One of Baths best known landmarks. Considered to be one of the finest European Crescents, and one of the greatest examples of Georgian architecture in the UK.
Now a Grade 1 listed building.
John Wood The Younger was the architect. He built it between 1767 and 1774, and was inspired by Wood Junior and Seniors' interest in occult and masonic symbolism.
Viewed from the air, the crescent and the nearby (round) Circus, symbolise the sun and moon (soleil-lune).
The huge curved facade is quite misleading though. It appears to be about 30 houses, all symetrically arranged, with their Ionic columns on the ground floor.
If viewed from behind the crescent, the illusion is shattered- with varying roof levels, and a mix of decorations and architectural additions.
Apparently, each resident purchased a certain length of the facade, with their own specifications being carried out by their own architect. So, the appearance of 2 houses from the front, might actually be one building.

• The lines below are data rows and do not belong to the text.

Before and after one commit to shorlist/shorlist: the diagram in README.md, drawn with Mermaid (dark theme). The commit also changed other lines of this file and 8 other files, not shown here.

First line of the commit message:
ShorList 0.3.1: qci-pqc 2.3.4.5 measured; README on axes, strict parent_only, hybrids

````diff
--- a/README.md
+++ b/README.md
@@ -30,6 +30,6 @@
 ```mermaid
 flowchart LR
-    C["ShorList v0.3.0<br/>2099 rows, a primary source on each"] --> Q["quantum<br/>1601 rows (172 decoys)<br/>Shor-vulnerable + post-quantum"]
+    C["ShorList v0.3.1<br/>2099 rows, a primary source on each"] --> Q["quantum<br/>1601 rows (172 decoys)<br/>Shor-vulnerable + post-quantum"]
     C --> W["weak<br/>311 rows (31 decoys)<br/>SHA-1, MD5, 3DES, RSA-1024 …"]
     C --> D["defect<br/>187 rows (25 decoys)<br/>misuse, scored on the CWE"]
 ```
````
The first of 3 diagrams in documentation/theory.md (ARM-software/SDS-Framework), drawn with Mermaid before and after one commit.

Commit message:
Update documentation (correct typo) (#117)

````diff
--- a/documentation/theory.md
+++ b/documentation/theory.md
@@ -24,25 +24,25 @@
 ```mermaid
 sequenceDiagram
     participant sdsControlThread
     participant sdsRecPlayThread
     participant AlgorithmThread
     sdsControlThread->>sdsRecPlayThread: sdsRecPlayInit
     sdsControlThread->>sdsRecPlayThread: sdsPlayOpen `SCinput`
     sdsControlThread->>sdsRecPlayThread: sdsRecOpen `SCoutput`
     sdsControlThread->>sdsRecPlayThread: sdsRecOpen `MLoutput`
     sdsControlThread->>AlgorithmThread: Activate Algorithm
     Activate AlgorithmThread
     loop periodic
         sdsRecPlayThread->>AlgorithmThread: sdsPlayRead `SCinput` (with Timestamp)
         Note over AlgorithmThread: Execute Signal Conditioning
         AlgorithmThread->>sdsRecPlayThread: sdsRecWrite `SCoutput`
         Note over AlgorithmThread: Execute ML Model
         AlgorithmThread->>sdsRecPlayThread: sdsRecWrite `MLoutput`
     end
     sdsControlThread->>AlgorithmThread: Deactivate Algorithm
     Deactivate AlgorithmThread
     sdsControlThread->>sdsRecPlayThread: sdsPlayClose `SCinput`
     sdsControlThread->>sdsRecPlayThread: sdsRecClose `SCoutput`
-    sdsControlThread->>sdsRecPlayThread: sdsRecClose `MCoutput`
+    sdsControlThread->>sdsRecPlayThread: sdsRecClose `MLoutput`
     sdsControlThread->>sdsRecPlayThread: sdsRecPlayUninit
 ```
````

Today, most of these houses are still privately owned (and are highly sought after - with a premium price being paid!!) many have been divided into flats. Some are owned by a housing association.
Number 1 Royal Crescent, (now a museum, maintained by the Bath Preservation Trust)) was built for his father in law. Although I didn't have time to visit the museum, it apparently represents how wealthy Georgians would have lived.
The Royal Crescent is one of Baths main attractions, visited daily- either by individual visitors, or tour groups. The road following the Crescent is closed to coaches and buses now - A few years ago, these residents had to endure tour buses passing by their windows and doors with regularity.
I'd wanted to see this crescent, as for many years, I'd been under the impression that the musical Oliver had been filmed here. Donald, our guide couldn't confirm this (and as he was an expert in Bath, I guess it wasn't)
Built between 1767 and 1775, there are 30 houses in the Royal Crescent - the properties are occupied, many seem to have been split into apartments, but No.1 is a museum (see website below). Wandering along the crescent it's easy to imagine what it must have been like to live here in the late 1700's when horse-drawn carriages would have taken residents into Bath centre.